Instead of moving because there was a problem, maybe another culture came along and assimilated those who were there. Some types of assimilation may be as follows
- City to wilderness: maybe the city life was too difficult to maintain. A group of natives showed up to show the residents how to live in the woods.
- War based – a country was taken over by an invading force. Instead of fighting their invaders, they took on their characteristics
- Religious/ spiritual – one culture takes on the beliefs or spiritual practices of another
- technological – one culture’s technology is superior. It could be that a group of hunter-gatherers learned how to farm, and thus moved into a city.
20 Magical Mishaps
The area could be a site for wild magic. Maybe the mage’s council evacuated the site so as not to be responsible for magical mishaps. Instead of disallowing magic use at all, they figured that it would be better to abandon the town.

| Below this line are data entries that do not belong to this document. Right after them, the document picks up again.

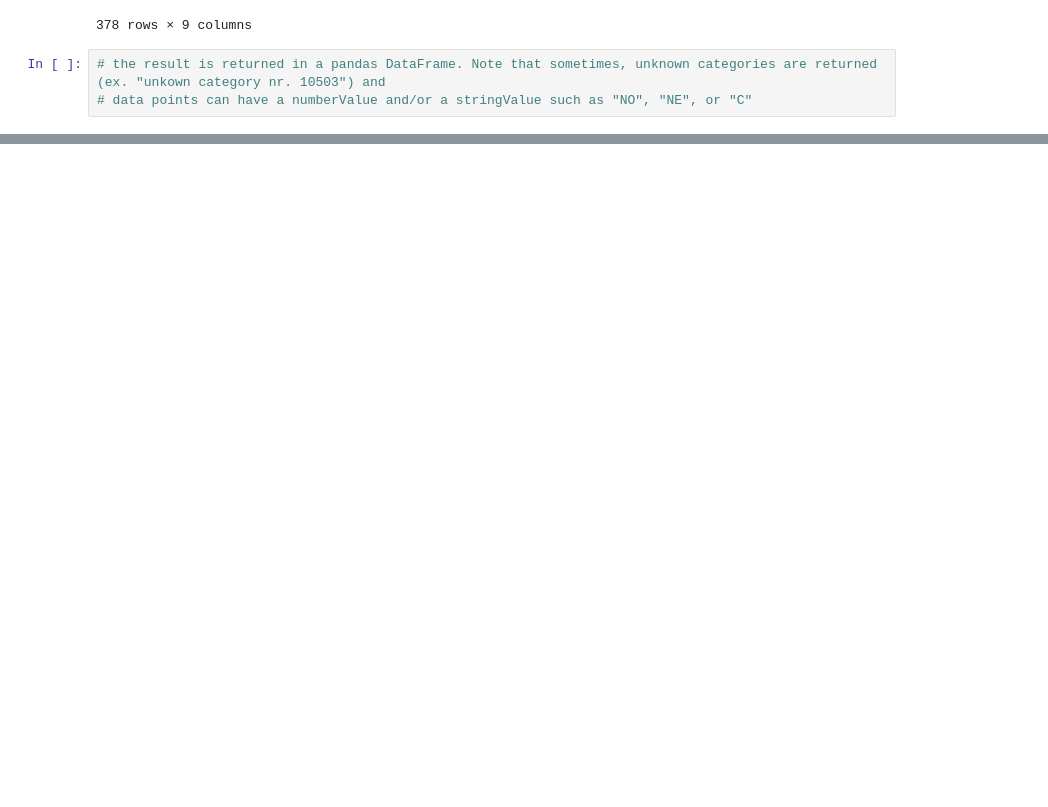
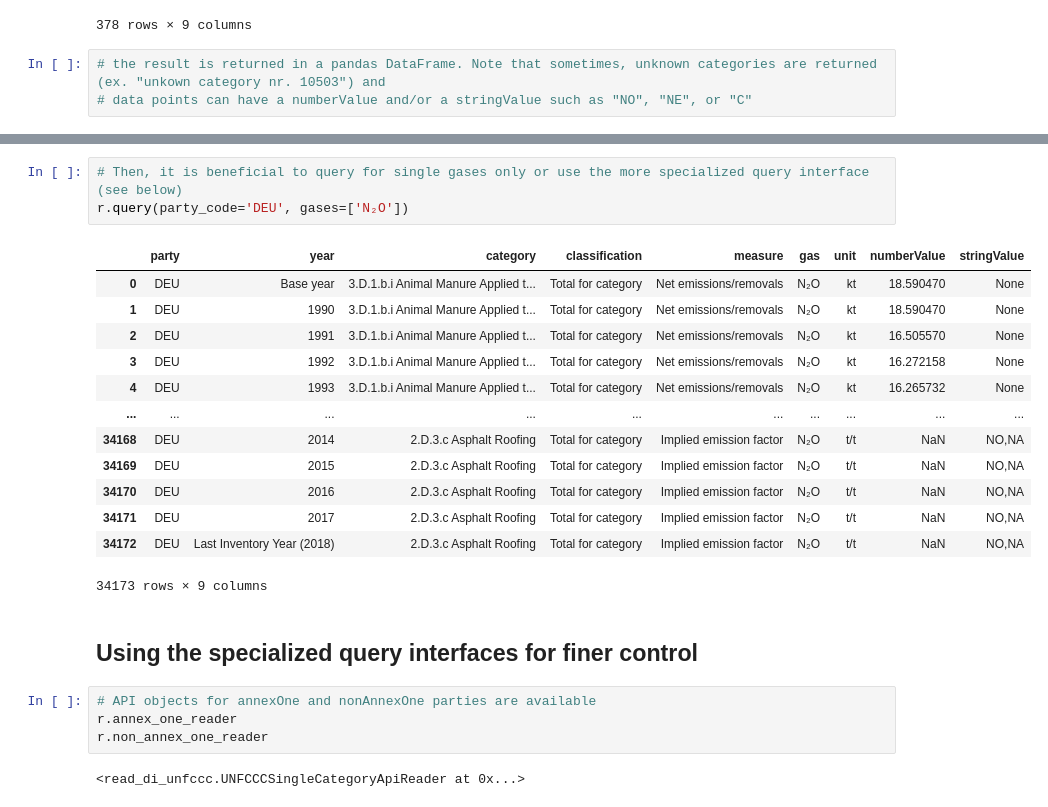
Before and after one commit to mikapfl/read_di_unfccc, a Jupyter notebook: example.ipynb, the cells around one changed output, grey strips where cells are left out. Saved outputs shown, nothing was run; the diff lists cells and outputs as text; blank space fills up the shorter version.

```diff
--- a/example.ipynb
+++ b/example.ipynb
@@ -97,0 +90,25 @@ r.query(party_codes=['AFG'])
+# %%
+# Then, it is beneficial to query for single gases only or use the more specialized query interface (see below)
+r.query(party_code='DEU', gases=['N₂O'])
+# %% [output]
+|  | party | year | category | classification | measure | gas | unit | numberValue | stringValue |
+| 0 | DEU | Base year | 3.D.1.b.i Animal Manure Applied t... | Total for category | Net emissions/removals | N₂O | kt | 18.590470 | None |
+| 1 | DEU | 1990 | 3.D.1.b.i Animal Manure Applied t... | Total for category | Net emissions/removals | N₂O | kt | 18.590470 | None |
+| 2 | DEU | 1991 | 3.D.1.b.i Animal Manure Applied t... | Total for category | Net emissions/removals | N₂O | kt | 16.505570 | None |
+| 3 | DEU | 1992 | 3.D.1.b.i Animal Manure Applied t... | Total for category | Net emissions/removals | N₂O | kt | 16.272158 | None |
+| 4 | DEU | 1993 | 3.D.1.b.i Animal Manure Applied t... | Total for category | Net emissions/removals | N₂O | kt | 16.265732 | None |
+| ... | ... | ... | ... | ... | ... | ... | ... | ... | ... |
+| 34168 | DEU | 2014 | 2.D.3.c Asphalt Roofing | Total for category | Implied emission factor | N₂O | t/t | NaN | NO,NA |
+| 34169 | DEU | 2015 | 2.D.3.c Asphalt Roofing | Total for category | Implied emission factor | N₂O | t/t | NaN | NO,NA |
+| 34170 | DEU | 2016 | 2.D.3.c Asphalt Roofing | Total for category | Implied emission factor | N₂O | t/t | NaN | NO,NA |
+| 34171 | DEU | 2017 | 2.D.3.c Asphalt Roofing | Total for category | Implied emission factor | N₂O | t/t | NaN | NO,NA |
+| 34172 | DEU | Last Inventory Year (2018) | 2.D.3.c Asphalt Roofing | Total for category | Implied emission factor | N₂O | t/t | NaN | NO,NA |
+34173 rows × 9 columns
+# %% [markdown]
+## Using the specialized query interfaces for finer control
+# %%
+# API objects for annexOne and nonAnnexOne parties are available
+r.annex_one_reader
+r.non_annex_one_reader
+# %% [output]
+<read_di_unfccc.UNFCCCSingleCategoryApiReader at 0x...>
```
Also changed, not shown: parts of 15 cells of this notebook, 1 other file.
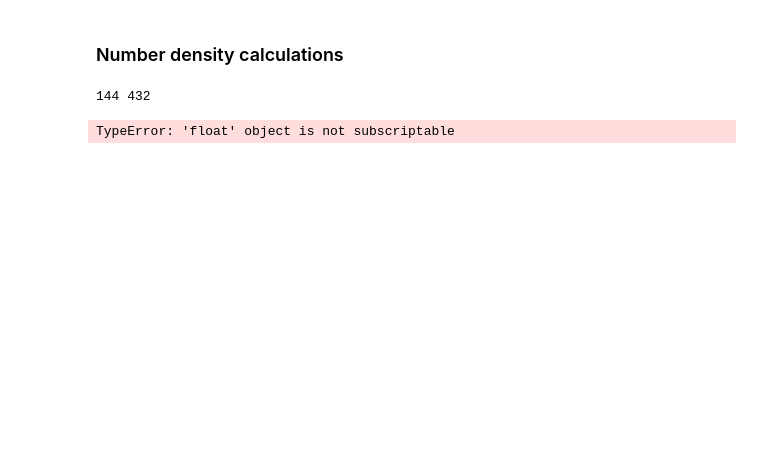
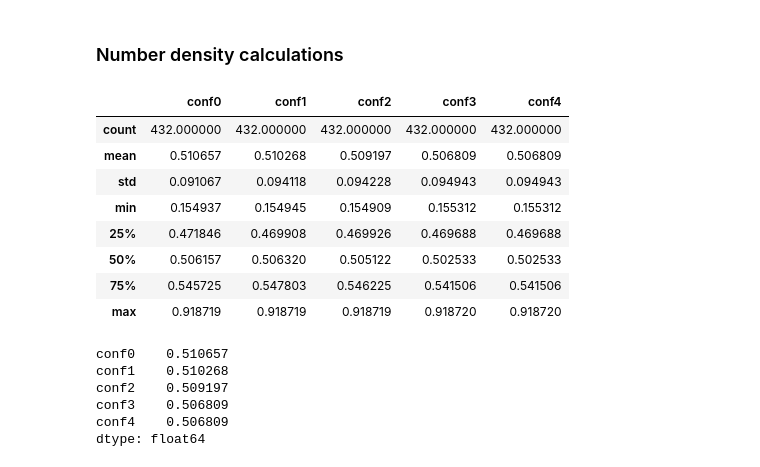
Before and after one commit to Shashi1a/intkagome, a Jupyter notebook: calcobs.ipynb, the cells around one changed output. Cells and saved outputs as stored; diff of their text form; code cells hidden in the pictures; blank space fills up the shorter version.

```diff
--- a/calcobs.ipynb
+++ b/calcobs.ipynb
@@ -85,6 +117,21 @@ def main():
-# %%
-if __name__=="__main__":
-    main()
-# %% [output]
-144 432
-TypeError: 'float' object is not subscriptable
+# %%
+density_df.describe()
+# %% [output]
+|  | conf0 | conf1 | conf2 | conf3 | conf4 |
+| count | 432.000000 | 432.000000 | 432.000000 | 432.000000 | 432.000000 |
+| mean | 0.510657 | 0.510268 | 0.509197 | 0.506809 | 0.506809 |
+| std | 0.091067 | 0.094118 | 0.094228 | 0.094943 | 0.094943 |
+| min | 0.154937 | 0.154945 | 0.154909 | 0.155312 | 0.155312 |
+| 25% | 0.471846 | 0.469908 | 0.469926 | 0.469688 | 0.469688 |
+| 50% | 0.506157 | 0.506320 | 0.505122 | 0.502533 | 0.502533 |
+| 75% | 0.545725 | 0.547803 | 0.546225 | 0.541506 | 0.541506 |
+| max | 0.918719 | 0.918719 | 0.918719 | 0.918720 | 0.918720 |
+# %%
+density_df.mean()
+# %% [output]
+conf0    0.510657
+conf1    0.510268
+conf2    0.509197
+conf3    0.506809
+conf4    0.506809
+dtype: float64
```
Also changed, not shown: parts of 7 cells of this notebook, 2 other files.
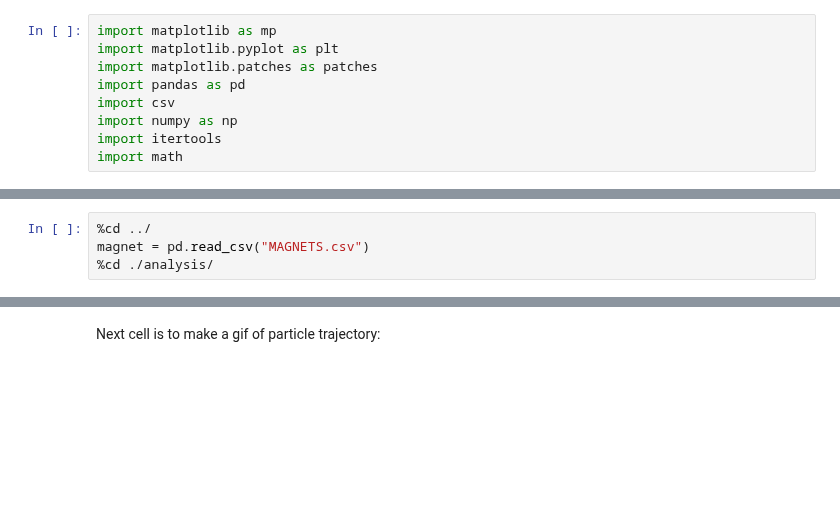
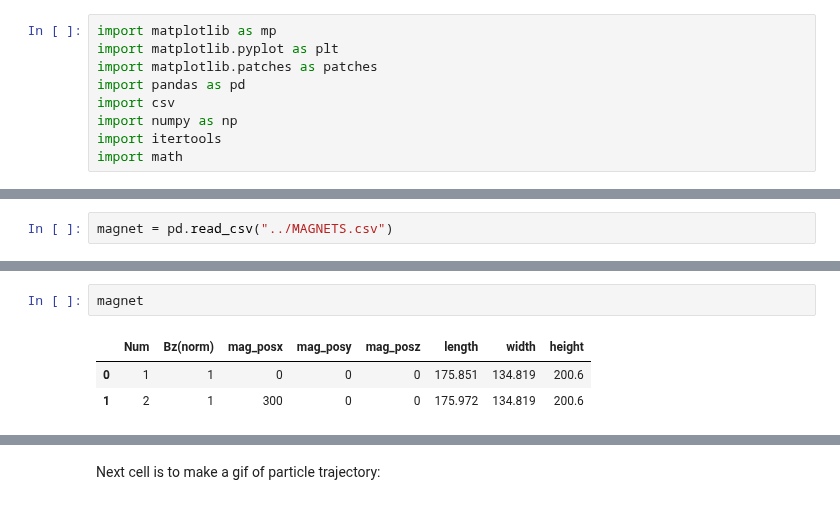
Before and after one commit to jcardar/MagnetSpec_ParticleTracker, a Jupyter notebook: continuous_field/data/analysis/analysis_mag_spec.ipynb, the cells around one changed output, grey strips where cells are left out. Cells and saved outputs as stored; diff of their text form; blank space fills up the shorter version.

```diff
--- a/continuous_field/data/analysis/analysis_mag_spec.ipynb
+++ b/continuous_field/data/analysis/analysis_mag_spec.ipynb
@@ -107,5 +97,3 @@ with open("ENERGY.csv") as csvfile:
 # %%
-%cd ../
-magnet = pd.read_csv("MAGNETS.csv")
-%cd ./analysis/
+magnet = pd.read_csv("../MAGNETS.csv")
 # %%
@@ -203,0 +259,6 @@ ax.view_init(30, -100);
+# %%
+magnet
+# %% [output]
+|  | Num | Bz(norm) | mag_posx | mag_posy | mag_posz | length | width | height |
+| 0 | 1 | 1 | 0 | 0 | 0 | 175.851 | 134.819 | 200.6 |
+| 1 | 2 | 1 | 300 | 0 | 0 | 175.972 | 134.819 | 200.6 |
```
Also changed, not shown: parts of 22 cells of this notebook, 2 other files.
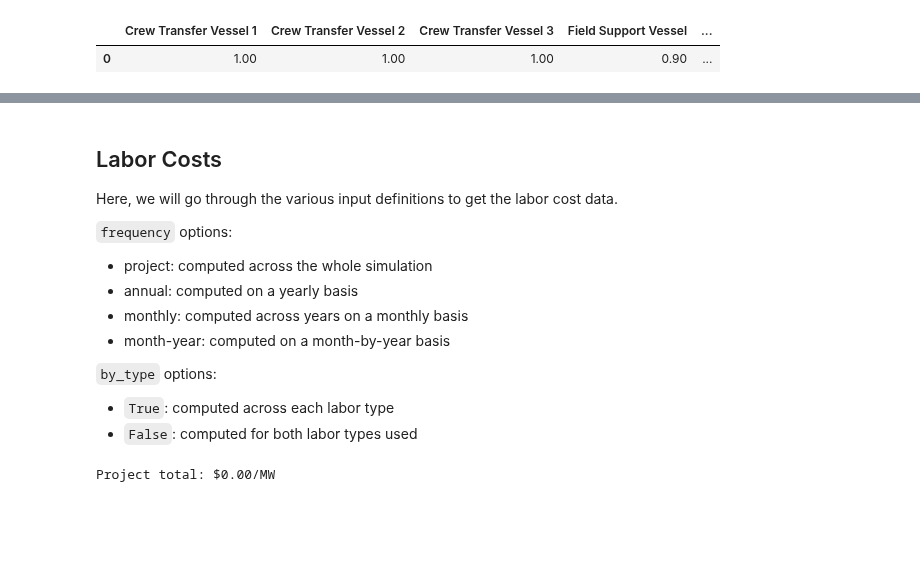
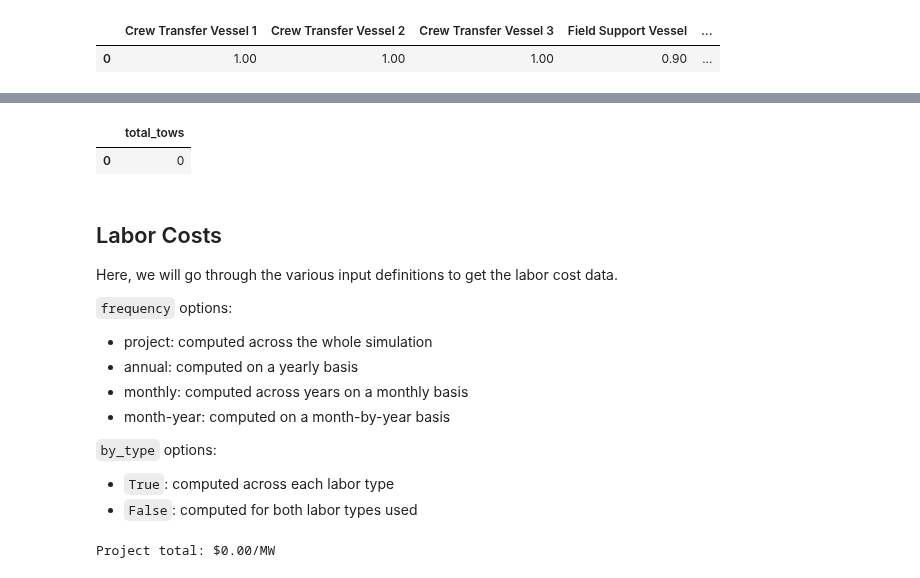
Before and after one commit to WISDEM/WOMBAT, a Jupyter notebook: examples/metrics_demonstration.ipynb, the cells around one changed output, grey strips where cells are left out. Drawn from its saved outputs; the diff is of its cells as text; code cells hidden in the pictures; blank space fills up the shorter version.

Commit message:
update metrics

```diff
--- a/examples/metrics_demonstration.ipynb
+++ b/examples/metrics_demonstration.ipynb
@@ -422,4 +464,10 @@ total
+# %%
+metrics.number_of_tows(frequency="project")
+# %% [output]
+|  | total_tows |
+| 0 | 0 |
 # %% [markdown]
+<a id="labor-costs"></a>
 ## Labor Costs
 
 Here, we will go through the various input definitions to get the labor cost data.
```
Also changed, not shown: parts of 49 cells of this notebook.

Or, perhaps, similar to the Force of Nature episode of “Star Trek, The Next Generation,” maybe too much magic use in an area has warped reality itself. What happens might make reality feel like an M.C. Escher drawing.
There are a variety of reasons why a site might be abandoned. The list presented here was just a few.
When preparing an abandoned site, ask yourself the following questions:
- What was this site used for?
- Why was it abandoned? What is its story?
- Who was there before?
- Has something else moved in? If so, what?
- What did they leave behind?
By using abandoned sites as a springboard to drive the plot, you can make better use of your game’s locations. Look out for part 3 of this series soon.